● **WHAT IS NEEDED**: The response must consist of the lines below from the one with "-18,6 +18,8 @@" through the one with "its beginning |", exactly as they appear and with both ends kept.

DATA FOR THIS EXERCISE Start Marker

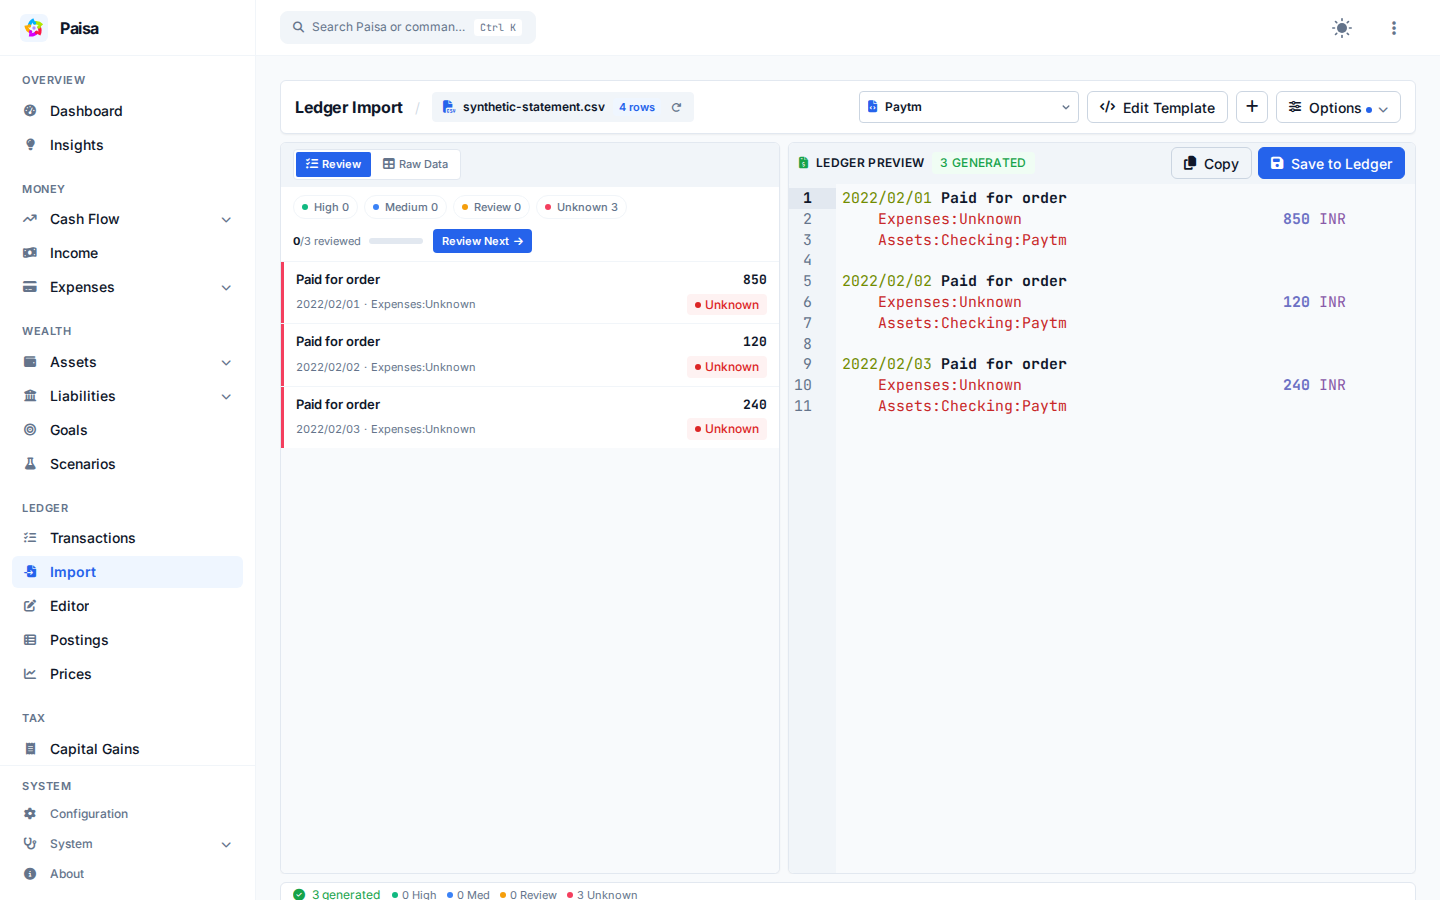
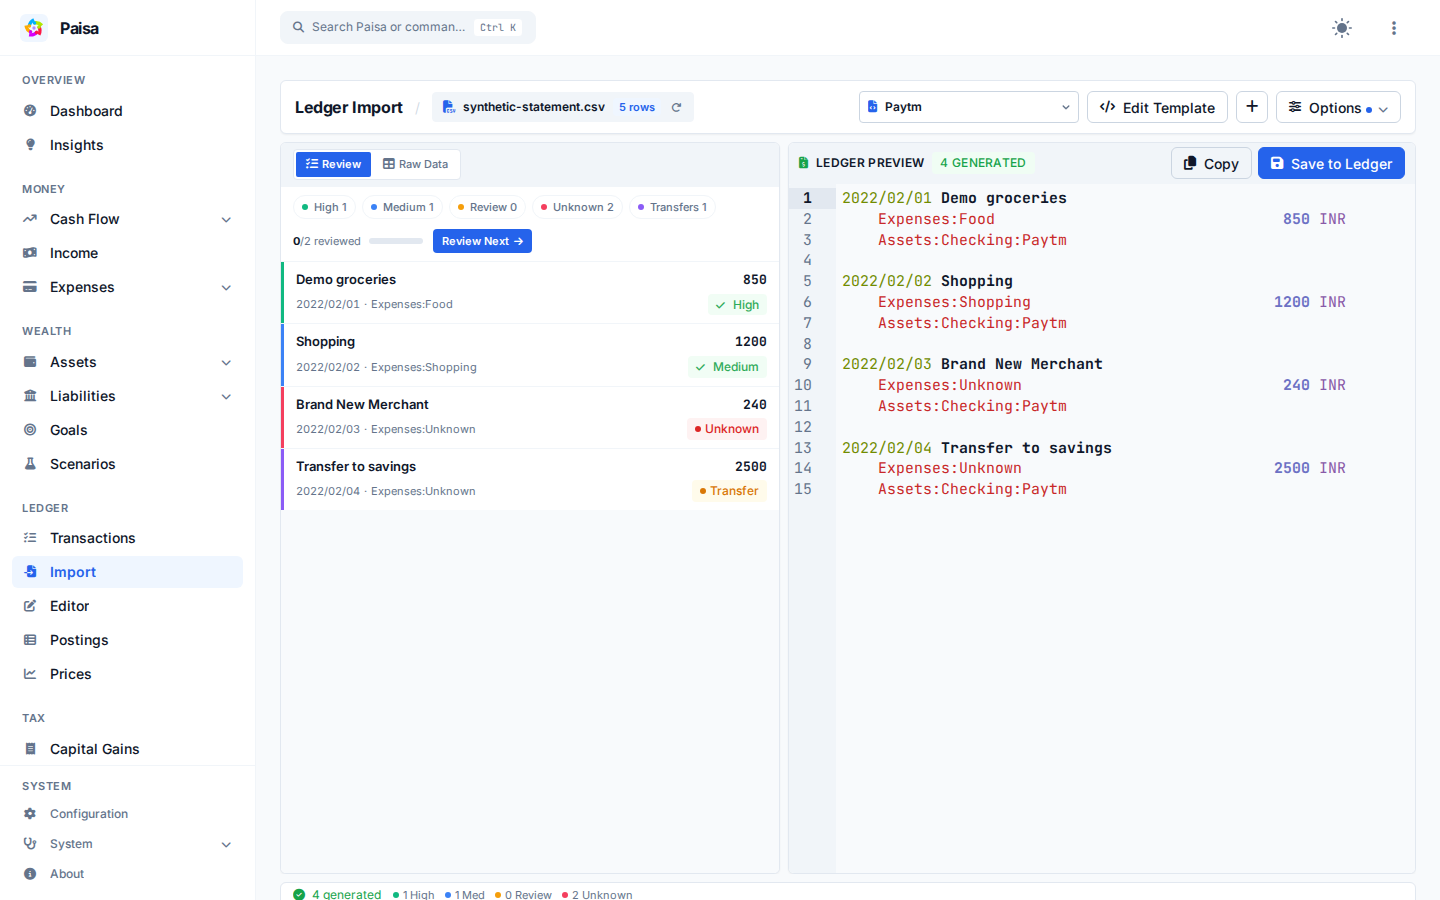
docs: add reproducible feature screenshots

diff --git a/frontend/scripts/capture_showcase.ts b/frontend/scripts/capture_showcase.ts
@@ -40,21 +40,55 @@ try {
       "[data-testid='portfolio-security-type-echart'][data-chart-ready='true']",
     ],
     ["import", "/ledger/import", "input[type=file]"],
+    ["account-suggestions", "/ledger/import", "input[type=file]"],
     ["ledger-editor", "/ledger/editor/main.ledger", ".cm-content"],
     ["goals-recurring", "/more/goals", "text=Retirement"],
+    ["financial-insights", "/insights?period=2022-02", "text=Financial Health"],
+    [
+      "investment-performance",
+      "/assets/gain",
+      "[data-testid='investment-performance-timeline'][data-chart-ready='true']",
+    ],
+    [
+      "scenario-planning",
+      "/more/scenarios",
+      "[data-testid='scenario-projection'][data-chart-ready='true']",
+    ],
+    ["doctor", "/more/doctor", "[data-testid='diagnosis-attention-section']"],
+    [
+      "recurring",
+      "/cash_flow/recurring",
+      "[data-testid='recurring-intelligence-row']",
+    ],
+    [
+      "liabilities",
+      "/liabilities/interest",
+      "[data-testid='interest-overview-echart'][data-chart-ready='true']",
+    ],
+    ["credit-cards", "/liabilities/credit_cards", "text=Amount Due"],
   ];
-  for (const [name, route, ready] of screens) {
+  const selectedNames = new Set(
+    (Deno.env.get("PAISA_SHOWCASE_NAMES") ?? "")
+      .split(",")
+      .map((name) => name.trim())
+      .filter(Boolean),
+  );
+  const selectedScreens = selectedNames.size === 0
+    ? screens
+    : screens.filter(([name]) => selectedNames.has(name));
+  for (const [name, route, ready] of selectedScreens) {
     await page.goto(baseURL + route);
     await page.locator(ready).first().waitFor({
       state: name === "import" ? "attached" : "visible",
     });
-    if (name === "import") {
+    if (name === "import" || name === "account-suggestions") {
       // Entirely invented statement: no bank identifiers or personal records.
       const csv =
         "Date,Activity,Source/Destination,Wallet Txn ID,Comment,Debit,Credit,Transaction Breakup,Status\n" +
-        "1/2/2022 12:00,Paid for order,Main Wallet,DEMO001,Demo groceries,850,,,SUCCESS\n" +
-        "2/2/2022 12:00,Paid for order,Main Wallet,DEMO002,Demo transport,120,,,SUCCESS\n" +
-        "3/2/2022 12:00,Paid for order,Main Wallet,DEMO003,Demo lunch,240,,,SUCCESS\n";
+        "1/2/2022 12:00,Demo groceries,Main Wallet,DEMO001,Synthetic merchant rule,850,,,SUCCESS\n" +
+        "2/2/2022 12:00,Shopping,Main Wallet,DEMO002,Synthetic historical match,1200,,,SUCCESS\n" +
+        "3/2/2022 12:00,Brand New Merchant,Main Wallet,DEMO003,Synthetic unknown,240,,,SUCCESS\n" +
+        "4/2/2022 12:00,Transfer to savings,Main Wallet,DEMO004,Synthetic transfer,2500,,,SUCCESS\n";
       await page.locator("input[type=file]").setInputFiles({
         name: "synthetic-statement.csv",
         mimeType: "text/csv",
@@ -65,6 +99,16 @@ try {
       await page.locator(".preview-editor .cm-content").filter({
         hasText: "2022",
       }).waitFor();
+      await page.locator("[data-testid='prediction-review-bar']").waitFor();
+      if (name === "account-suggestions") {
+        await page.getByTitle("Brand New Merchant").click();
+        await page.locator("[data-testid='prediction-detail']").waitFor();
+      }
+    }
+    if (name === "scenario-planning") {
+      await page.locator("#monthlyExpenses").fill("50000");
+      await page.locator("text=Baseline:").first().waitFor();
+      await page.waitForTimeout(500);
     }
     if (name === "ledger-editor") {
       await page.locator(".cm-content").first().press("Control+Home");

diff --git a/frontend/scripts/test_server.ts b/frontend/scripts/test_server.ts
@@ -84,6 +84,33 @@ try {
     VITE_PAISA_E2E_DEV_UI: "true",
   });
   await run("go", ["build", "-o", binary, "."], join(root, "../backend"));
+  if (Deno.env.get("PAISA_SHOWCASE_CAPTURE") === "true") {
+    const journalPath = join(fixture, "main.ledger");
+    const journal = await Deno.readTextFile(journalPath);
+    await Deno.writeTextFile(
+      journalPath,
+      journal +
+        "\n2021/11/15 Demo streaming\n" +
+        "    Expenses:Entertainment                      499 INR\n" +
+        "    Assets:Checking                           -499 INR\n" +
+        "\n2021/12/15 Demo streaming\n" +
+        "    Expenses:Entertainment                      499 INR\n" +
+        "    Assets:Checking                           -499 INR\n" +
+        "\n2022/01/15 Demo streaming\n" +
+        "    Expenses:Entertainment                      499 INR\n" +
+        "    Assets:Checking                           -499 INR\n",
+    );
+    const configPath = join(fixture, "paisa.yaml");
+    const config = await Deno.readTextFile(configPath);
+    await Deno.writeTextFile(
+      configPath,
+      config +
+        "\nprediction:\n" +
+        "  merchant_rules:\n" +
+        "    - merchant: Demo groceries\n" +
+        "      account: Expenses:Food\n",
+    );
+  }
   await run(binary, [
     "--config",
     join(fixture, "paisa.yaml"),

diff --git a/docs/images/showcase/capture.md b/docs/images/showcase/capture.md
@@ -1,7 +1,7 @@
 # Showcase capture manifest
 
 All media comes from this checkout running locally, never an upstream website.
-Audited application commit: `ae11475933ede60da058272e72f155d47c474c02`.
+Application base commit: `862476272bf51afe89abcb807755b798df843288`.
 
 ## Reproduce
 
@@ -10,7 +10,7 @@ including Deno, Go, SQLite, and Chromium matching Playwright. In two terminals:
 
 ```sh
 cd frontend
-deno run -A scripts/test_server.ts
+PAISA_SHOWCASE_CAPTURE=true deno run -A scripts/test_server.ts
 ```
 
 Once the server reports `http://127.0.0.1:5173/`:
@@ -18,6 +18,8 @@ Once the server reports `http://127.0.0.1:5173/`:
 ```sh
 cd frontend
 deno run -A scripts/capture_showcase.ts
+# Optional: recapture selected assets only
+PAISA_SHOWCASE_NAMES=doctor,recurring deno run -A scripts/capture_showcase.ts
 # Optional; requires ffmpeg:
 deno run -A scripts/encode_showcase.ts
 ```
@@ -44,9 +46,17 @@ and chart animation to settle. Cursor and focus are cleared before capture.
 | `dashboard.png` | `/` | Dashboard cash-flow chart ready; fixture balances and insights loaded |
 | `expenses-budget.png` | `/expense/budget` | February 2022; All Budgets visible, category spending loaded |
 | `investments.png` | `/assets/analysis` | Portfolio security-type chart ready; seeded NIFTY composition |
-| `import.png` | `/ledger/import` | Synthetic three-transaction CSV defined in capture script; Paytm template selected; generated 2022 journal visible |
+| `import.png` | `/ledger/import` | Synthetic four-transaction CSV; Paytm template selected; mixed prediction states and generated journal visible |
+| `account-suggestions.png` | `/ledger/import` | Unknown synthetic merchant selected; confidence, reason, and correction controls visible |
 | `ledger-editor.png` | `/ledger/editor/main.ledger` | Syntax-highlighted fixture journal open at its beginning |
 | `goals-recurring.png` | `/more/goals` | Retirement and House fixture goals visible |
+| `financial-insights.png` | `/insights?period=2022-02` | Monthly health summary and grouped observations visible |
+| `investment-performance.png` | `/assets/gain` | Period metrics, decomposition, and performance chart loaded |
+| `scenario-planning.png` | `/more/scenarios` | Expense assumption changed; baseline and scenario results visible |
+| `doctor.png` | `/more/doctor` | Diagnosis summary and warning findings loaded |
+| `recurring.png` | `/cash_flow/recurring` | Confirmed commitments and a synthetic recurring suggestion visible |
+| `liabilities.png` | `/liabilities/interest` | Loan drawdown, repayment, balance, APR, and interest timeline loaded |
+| `credit-cards.png` | `/liabilities/credit_cards` | Synthetic card amount due, due date, balance, and utilization visible |
 | `paisa-overview.gif` | Above screens | Dashboard → Budget → Portfolio Analysis → Import → Editor → Dashboard; 2 seconds each |
 
 The GIF is a slideshow of actual captures, not a recording of mouse interactions.
@@ -54,6 +64,11 @@ It is 1200×750, 12 seconds, nominally 10 fps (unchanged frames may be coalesced
 with a generated palette and a 6 MiB maximum. Temporary encoding files are removed.
 PNG screenshots are independently useful; README and Product Tour remain complete
 without animation. If encoding fails, use `dashboard.png` as the overview.
+
+When `PAISA_SHOWCASE_CAPTURE=true`, the temporary fixture also receives three
+synthetic streaming payments and one merchant rule. These exist only to show a
+recurring suggestion and mixed import-confidence states; source fixtures and
+application data are not modified.
 
 The browser fixture intentionally exercises partial-data and planning warnings.
 Do not hide those warnings or change application calculations for screenshots.

diff --git a/docs/reference/liabilities/index.md b/docs/reference/liabilities/index.md
@@ -7,6 +7,8 @@ description: "Understand balances, interest, repayments, and credit cards in Pai
 Paisa separates the main parts of debt tracking so you can see what you owe,
 what it costs, and how quickly it is being repaid.
 
+![Liability interest overview with loan drawdown, repayment, balance, and APR](../../images/showcase/liabilities.png)
+
 - **Balance** shows outstanding liability balances from your journal.
 - **Interest** shows interest paid, loan drawdowns, repayments, balance, and APR
   where that information is available.
@@ -16,6 +18,20 @@ what it costs, and how quickly it is being repaid.
 
 Paisa reads these values from your journal. It does not connect to lenders or
 initiate payments.
+
+## Example loan payment
+
+Separate principal from interest in the journal so Paisa can report each part:
+
+```ledger
+2026/09/05 Home loan payment
+    Liabilities:HomeLoan       18000 INR
+    Expenses:Interest           7000 INR
+    Assets:Checking           -25000 INR
+```
+
+This payment reduces the loan principal by ₹18,000, records ₹7,000 as interest
+expense, and moves ₹25,000 out of checking.
 
 See [Balances](balance.md), [Credit cards](../credit-cards.md),
 [Interest](interest.md), and [Repayments](repayment.md) for the individual

diff --git a/docs/reference/prediction.md b/docs/reference/prediction.md
@@ -8,6 +8,24 @@ When you import a statement, Paisa can suggest an account for each transaction.
 Suggestions help with the first pass; you review them in the preview before
 anything is added to the journal.
 
+![Statement import with high, medium, unknown, and possible-transfer account suggestions](../images/showcase/account-suggestions.png)
+
+## Example
+
+Suppose a statement contains `SWIGGY INSTAMART BANGALORE` for ₹1,248. A saved
+merchant rule or several matching transactions in your journal may produce:
+
+```text
+Suggested account: Expenses:Groceries
+Confidence: High
+Reason: known merchant with matching ledger history
+```
+
+An ambiguous description such as `AMAZON` may have been recorded under
+`Expenses:Shopping` four times and `Expenses:Books` three times. Paisa marks a
+split history like this for review instead of pretending that one answer is
+certain.
+
 ## How a suggestion is made
 
 Paisa first checks saved merchant rules, then compares the transaction with

diff --git a/docs/reference/scenario-planning.md b/docs/reference/scenario-planning.md
@@ -4,6 +4,8 @@ Open **Wealth → Scenarios** to compare a financial change with your existing
 plan. Scenarios are temporary: leaving or reloading the page discards them. They
 do not create postings or change configuration, budgets, goals, or prices.
 
+![Scenario Planning comparing changed assumptions with the baseline projection](../images/showcase/scenario-planning.png)
+
 ## Starting point
 
 Paisa captures today's balances in its configured timezone. Checking cash uses `Assets:Checking` and colon-delimited descendants. Investments use the Investment Performance universe: assets excluding checking. Investment valuation and contributions reuse the same accounting, dividend, split, and internal-transfer handling as Investment Performance. Missing prices retain its valuation fallback and are disclosed as estimates.

diff --git a/docs/reference/investment-performance.md b/docs/reference/investment-performance.md
@@ -7,6 +7,8 @@ investments produced. Portfolio Analysis (`/assets/analysis`) describes what you
 Use Investment Performance when you want to separate growth caused by market
 returns from growth caused by new contributions.
 
+![Investment Performance showing period totals, the performance timeline, and return drivers](../images/showcase/investment-performance.png)
+
 Select Current FY, Previous FY, 1 Year, or Since Inception. The URL preserves the
 selection, including when you open an account. Explicit `from` and `to` dates are
 inclusive. Current FY follows your configured financial-year start. One Year ends

diff --git a/docs/reference/insights.md b/docs/reference/insights.md
@@ -9,6 +9,12 @@ out changes worth reviewing. It can highlight spending spikes, budget risk,
 changes in savings rate or net worth, recurring-cost changes, cash warnings, and
 positive trends.
 
+![Financial Insights summary showing items that need attention and other observations](../images/showcase/financial-insights.png)
+
+For example, if groceries usually cost ₹8,000–₹10,000 per month and rise to
+₹16,000, Insights may flag the change for you to review. It points out the
+change; you decide whether it is expected or needs a correction.
+
 ## How to use it
 
 1. Open **Insights** and choose a month.

diff --git a/docs/reference/doctor.md b/docs/reference/doctor.md
@@ -7,6 +7,12 @@ investment reconciliation, and whether Scenario Planning has enough history.
 Doctor is read-only. It links to records that need attention but never changes
 the journal or creates balancing entries.
 
+![Doctor summary with diagnostic severity and findings that need attention](../images/showcase/doctor.png)
+
+For example, Doctor may report that the latest price for `NIFTY` is 12 days
+old. The finding explains that portfolio and net-worth values may be stale and
+links you to the prices that need attention.
+
 ## Checks
 
 Doctor runs these checks:

diff --git a/docs/reference/import.md b/docs/reference/import.md
@@ -8,6 +8,8 @@ Import converts rows from **CSV**, **TXT**, **XLS**, **XLSX**, or **PDF** files
 into Ledger transactions. The page shows the source data, the generated journal,
 and the template that connects the two.
 
+![Statement import preview with generated Ledger entries and account suggestions](../images/showcase/import.png)
+
 !!! warning "Review PDF imports carefully"
 
     PDF table detection is experimental and may split or misread rows. Always

diff --git a/docs/reference/financial-reports.md b/docs/reference/financial-reports.md
@@ -7,6 +7,8 @@ description: "Choose the Paisa report that answers your financial question."
 Paisa builds its reports from your journal and the prices available for its
 commodities. Start with the question you want to answer:
 
+![Paisa dashboard summarizing balances, cash flow, expenses, and investments](../images/showcase/dashboard.png)
+
 | Question | Report |
 | --- | --- |
 | What do my asset accounts hold today? | **Assets → Balance** |

diff --git a/docs/reference/recurring.md b/docs/reference/recurring.md
@@ -8,6 +8,8 @@ Recurring transactions are regular payments such as rent, subscriptions,
 insurance, and loan payments. The Recurring page shows upcoming and recently
 missed payments, along with the dates Paisa expects next.
 
+![Recurring transactions showing a confirmed payment and a suggested pattern to review](../images/showcase/recurring.png)
+
 ## What you see
 
 Confirmed patterns show recent amounts, the usual amount, expected date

DATA FOR THIS EXERCISE End Marker

● **RESPONSE BOX**:
@@ -18,6 +18,8 @@ Once the server reports `http://127.0.0.1:5173/`:
 ```sh
 cd frontend
 deno run -A scripts/capture_showcase.ts
+# Optional: recapture selected assets only
+PAISA_SHOWCASE_NAMES=doctor,recurring deno run -A scripts/capture_showcase.ts
 # Optional; requires ffmpeg:
 deno run -A scripts/encode_showcase.ts
 ```
@@ -44,9 +46,17 @@ and chart animation to settle. Cursor and focus are cleared before capture.
 | `dashboard.png` | `/` | Dashboard cash-flow chart ready; fixture balances and insights loaded |
 | `expenses-budget.png` | `/expense/budget` | February 2022; All Budgets visible, category spending loaded |
 | `investments.png` | `/assets/analysis` | Portfolio security-type chart ready; seeded NIFTY composition |
-| `import.png` | `/ledger/import` | Synthetic three-transaction CSV defined in capture script; Paytm template selected; generated 2022 journal visible |
+| `import.png` | `/ledger/import` | Synthetic four-transaction CSV; Paytm template selected; mixed prediction states and generated journal visible |
+| `account-suggestions.png` | `/ledger/import` | Unknown synthetic merchant selected; confidence, reason, and correction controls visible |
 | `ledger-editor.png` | `/ledger/editor/main.ledger` | Syntax-highlighted fixture journal open at its beginning |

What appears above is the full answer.